And Rubio is the first to admit he has paid a political price with Republicans for working with Democrats and supporting a pathway to citizenship.

"I was in favor of immigration reform. It had nothing to do with politics of it, although it may have some political implications. It was because it was the right thing to do for our country."

The more conservative House of Representatives won't touch Rubio's bipartisan bill, which has put him in the tough position of potentially having to support something less expansive in order to get anything done.

"What comprehensive bill on anything is going to get passed around here right now?" he asked. "We can't even get a farm bill passed."

Farm bills, FYI, are normally bipartisan and easily ratified. But not this year, with a stubborn Congress and a divisive president.

"People think Washington is gross," he said of the current atmosphere.

Later, Rubio told Bash he doesn't yet know of any senators running for president (meaning him), but he hopes his experience in Washington won't be a permanent liability.

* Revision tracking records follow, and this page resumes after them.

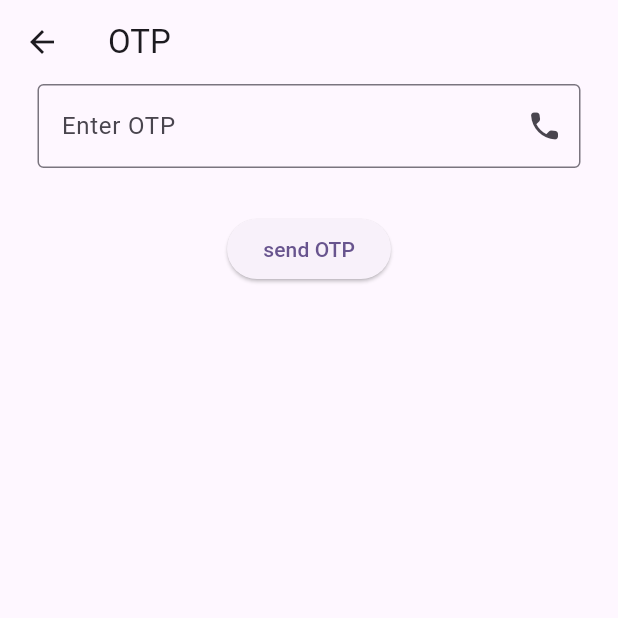
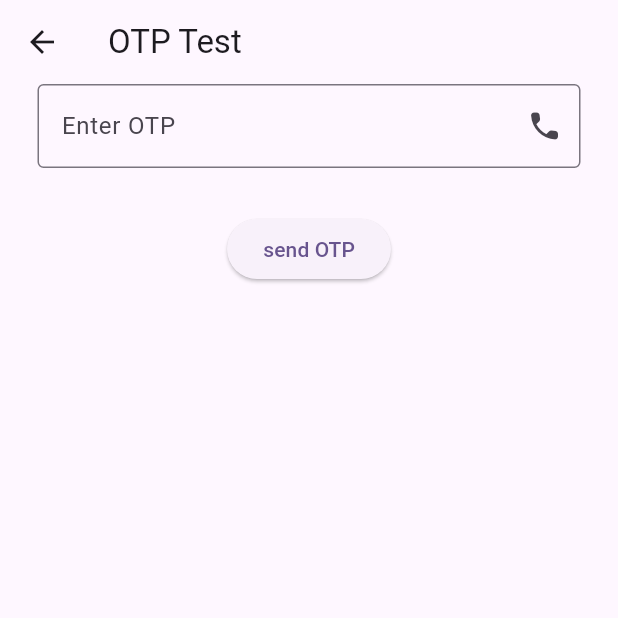
Before and after one commit to TIRTH1818y/test11, a Flutter app: the otpUI screen opened directly with empty values, on a phone screen of 412 x 824 dp, the top half of it. Run offline on Flutter 3.47's test engine with Material 3 defaults, Android fonts, the phone set to English and light mode, and no system bars; our stand-ins replace firebase_auth, firebase_core; accounts and stored records are empty.

Commit message:
OTP Done

```diff
--- a/lib/otpUI.dart
+++ b/lib/otpUI.dart
@@ -18,7 +18,7 @@ class _otpUIState extends State<otpUI> {
   Widget build(BuildContext context) {
     return Scaffold(
       appBar: AppBar(
-        title: Text("OTP"),
+        title: Text("OTP Test"),
       ),
       body: Column(
         children: [
```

"You can work in Washington without being of Washington," he said. "Luckily, I haven't been here long enough to believe that what goes on here is normal."